*** The records ***

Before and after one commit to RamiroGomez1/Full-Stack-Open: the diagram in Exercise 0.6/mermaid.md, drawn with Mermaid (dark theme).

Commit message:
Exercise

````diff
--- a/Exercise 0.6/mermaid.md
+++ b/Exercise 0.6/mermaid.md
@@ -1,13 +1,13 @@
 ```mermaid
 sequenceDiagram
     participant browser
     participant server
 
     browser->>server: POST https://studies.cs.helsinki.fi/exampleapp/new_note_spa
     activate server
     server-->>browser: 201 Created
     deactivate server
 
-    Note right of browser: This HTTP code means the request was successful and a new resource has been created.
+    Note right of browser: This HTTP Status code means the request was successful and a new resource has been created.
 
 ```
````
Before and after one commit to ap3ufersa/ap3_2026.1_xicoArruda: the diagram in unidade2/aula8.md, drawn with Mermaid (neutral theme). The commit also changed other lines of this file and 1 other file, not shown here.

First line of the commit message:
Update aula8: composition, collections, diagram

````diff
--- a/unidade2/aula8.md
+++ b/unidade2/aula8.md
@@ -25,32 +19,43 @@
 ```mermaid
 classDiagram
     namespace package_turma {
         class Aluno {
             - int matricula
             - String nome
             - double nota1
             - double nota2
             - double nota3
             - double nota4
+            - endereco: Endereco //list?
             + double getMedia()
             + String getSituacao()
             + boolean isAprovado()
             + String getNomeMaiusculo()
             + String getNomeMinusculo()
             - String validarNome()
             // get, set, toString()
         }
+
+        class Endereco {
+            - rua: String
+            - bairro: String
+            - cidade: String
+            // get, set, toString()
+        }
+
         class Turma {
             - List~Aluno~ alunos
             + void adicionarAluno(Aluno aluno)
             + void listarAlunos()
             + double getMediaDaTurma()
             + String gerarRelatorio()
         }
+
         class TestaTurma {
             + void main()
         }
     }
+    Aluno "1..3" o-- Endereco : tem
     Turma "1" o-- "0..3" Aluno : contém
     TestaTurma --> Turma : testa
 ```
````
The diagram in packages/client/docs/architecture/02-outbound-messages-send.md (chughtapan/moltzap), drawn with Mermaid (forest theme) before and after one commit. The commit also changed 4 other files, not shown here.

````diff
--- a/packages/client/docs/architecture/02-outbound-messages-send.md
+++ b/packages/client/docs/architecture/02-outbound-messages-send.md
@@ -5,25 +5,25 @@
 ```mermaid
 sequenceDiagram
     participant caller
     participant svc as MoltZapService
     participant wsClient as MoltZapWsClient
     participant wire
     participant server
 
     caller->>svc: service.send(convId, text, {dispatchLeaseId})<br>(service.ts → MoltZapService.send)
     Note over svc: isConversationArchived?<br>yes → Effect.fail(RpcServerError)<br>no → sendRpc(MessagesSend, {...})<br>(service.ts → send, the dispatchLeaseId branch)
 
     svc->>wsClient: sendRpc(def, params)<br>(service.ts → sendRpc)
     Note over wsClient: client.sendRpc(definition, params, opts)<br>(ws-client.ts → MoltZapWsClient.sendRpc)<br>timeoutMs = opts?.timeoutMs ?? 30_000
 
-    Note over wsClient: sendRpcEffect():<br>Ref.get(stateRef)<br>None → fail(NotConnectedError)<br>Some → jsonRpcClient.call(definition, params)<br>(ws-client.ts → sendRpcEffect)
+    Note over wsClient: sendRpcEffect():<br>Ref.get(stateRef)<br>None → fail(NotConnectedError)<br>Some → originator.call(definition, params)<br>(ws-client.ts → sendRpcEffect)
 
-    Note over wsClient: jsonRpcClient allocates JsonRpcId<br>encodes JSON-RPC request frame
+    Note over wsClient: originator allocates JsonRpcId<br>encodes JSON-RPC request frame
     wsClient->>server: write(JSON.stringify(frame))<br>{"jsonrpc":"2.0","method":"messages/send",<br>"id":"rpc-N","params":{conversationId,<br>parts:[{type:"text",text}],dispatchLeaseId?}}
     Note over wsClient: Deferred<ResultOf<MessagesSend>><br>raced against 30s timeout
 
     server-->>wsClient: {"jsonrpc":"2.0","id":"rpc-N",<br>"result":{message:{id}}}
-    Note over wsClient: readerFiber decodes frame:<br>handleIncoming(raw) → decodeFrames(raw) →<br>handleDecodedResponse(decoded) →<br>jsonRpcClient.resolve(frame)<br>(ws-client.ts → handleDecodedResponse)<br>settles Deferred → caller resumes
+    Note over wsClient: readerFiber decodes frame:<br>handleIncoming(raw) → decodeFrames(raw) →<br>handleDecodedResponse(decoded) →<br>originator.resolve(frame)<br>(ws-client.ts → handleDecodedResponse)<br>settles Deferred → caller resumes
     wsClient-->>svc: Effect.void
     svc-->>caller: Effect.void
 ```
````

*** End of The records ***

- Exercise objective: Each record above needs to be given again exactly as written.

- Expected output:
Before and after one commit to RamiroGomez1/Full-Stack-Open: the diagram in Exercise 0.6/mermaid.md, drawn with Mermaid (dark theme).

Commit message:
Exercise

````diff
--- a/Exercise 0.6/mermaid.md
+++ b/Exercise 0.6/mermaid.md
@@ -1,13 +1,13 @@
 ```mermaid
 sequenceDiagram
     participant browser
     participant server
 
     browser->>server: POST https://studies.cs.helsinki.fi/exampleapp/new_note_spa
     activate server
     server-->>browser: 201 Created
     deactivate server
 
-    Note right of browser: This HTTP code means the request was successful and a new resource has been created.
+    Note right of browser: This HTTP Status code means the request was successful and a new resource has been created.
 
 ```
````
Before and after one commit to ap3ufersa/ap3_2026.1_xicoArruda: the diagram in unidade2/aula8.md, drawn with Mermaid (neutral theme). The commit also changed other lines of this file and 1 other file, not shown here.

First line of the commit message:
Update aula8: composition, collections, diagram

````diff
--- a/unidade2/aula8.md
+++ b/unidade2/aula8.md
@@ -25,32 +19,43 @@
 ```mermaid
 classDiagram
     namespace package_turma {
         class Aluno {
             - int matricula
             - String nome
             - double nota1
             - double nota2
             - double nota3
             - double nota4
+            - endereco: Endereco //list?
             + double getMedia()
             + String getSituacao()
             + boolean isAprovado()
             + String getNomeMaiusculo()
             + String getNomeMinusculo()
             - String validarNome()
             // get, set, toString()
         }
+
+        class Endereco {
+            - rua: String
+            - bairro: String
+            - cidade: String
+            // get, set, toString()
+        }
+
         class Turma {
             - List~Aluno~ alunos
             + void adicionarAluno(Aluno aluno)
             + void listarAlunos()
             + double getMediaDaTurma()
             + String gerarRelatorio()
         }
+
         class TestaTurma {
             + void main()
         }
     }
+    Aluno "1..3" o-- Endereco : tem
     Turma "1" o-- "0..3" Aluno : contém
     TestaTurma --> Turma : testa
 ```
````
The diagram in packages/client/docs/architecture/02-outbound-messages-send.md (chughtapan/moltzap), drawn with Mermaid (forest theme) before and after one commit. The commit also changed 4 other files, not shown here.

````diff
--- a/packages/client/docs/architecture/02-outbound-messages-send.md
+++ b/packages/client/docs/architecture/02-outbound-messages-send.md
@@ -5,25 +5,25 @@
 ```mermaid
 sequenceDiagram
     participant caller
     participant svc as MoltZapService
     participant wsClient as MoltZapWsClient
     participant wire
     participant server
 
     caller->>svc: service.send(convId, text, {dispatchLeaseId})<br>(service.ts → MoltZapService.send)
     Note over svc: isConversationArchived?<br>yes → Effect.fail(RpcServerError)<br>no → sendRpc(MessagesSend, {...})<br>(service.ts → send, the dispatchLeaseId branch)
 
     svc->>wsClient: sendRpc(def, params)<br>(service.ts → sendRpc)
     Note over wsClient: client.sendRpc(definition, params, opts)<br>(ws-client.ts → MoltZapWsClient.sendRpc)<br>timeoutMs = opts?.timeoutMs ?? 30_000
 
-    Note over wsClient: sendRpcEffect():<br>Ref.get(stateRef)<br>None → fail(NotConnectedError)<br>Some → jsonRpcClient.call(definition, params)<br>(ws-client.ts → sendRpcEffect)
+    Note over wsClient: sendRpcEffect():<br>Ref.get(stateRef)<br>None → fail(NotConnectedError)<br>Some → originator.call(definition, params)<br>(ws-client.ts → sendRpcEffect)
 
-    Note over wsClient: jsonRpcClient allocates JsonRpcId<br>encodes JSON-RPC request frame
+    Note over wsClient: originator allocates JsonRpcId<br>encodes JSON-RPC request frame
     wsClient->>server: write(JSON.stringify(frame))<br>{"jsonrpc":"2.0","method":"messages/send",<br>"id":"rpc-N","params":{conversationId,<br>parts:[{type:"text",text}],dispatchLeaseId?}}
     Note over wsClient: Deferred<ResultOf<MessagesSend>><br>raced against 30s timeout
 
     server-->>wsClient: {"jsonrpc":"2.0","id":"rpc-N",<br>"result":{message:{id}}}
-    Note over wsClient: readerFiber decodes frame:<br>handleIncoming(raw) → decodeFrames(raw) →<br>handleDecodedResponse(decoded) →<br>jsonRpcClient.resolve(frame)<br>(ws-client.ts → handleDecodedResponse)<br>settles Deferred → caller resumes
+    Note over wsClient: readerFiber decodes frame:<br>handleIncoming(raw) → decodeFrames(raw) →<br>handleDecodedResponse(decoded) →<br>originator.resolve(frame)<br>(ws-client.ts → handleDecodedResponse)<br>settles Deferred → caller resumes
     wsClient-->>svc: Effect.void
     svc-->>caller: Effect.void
 ```
````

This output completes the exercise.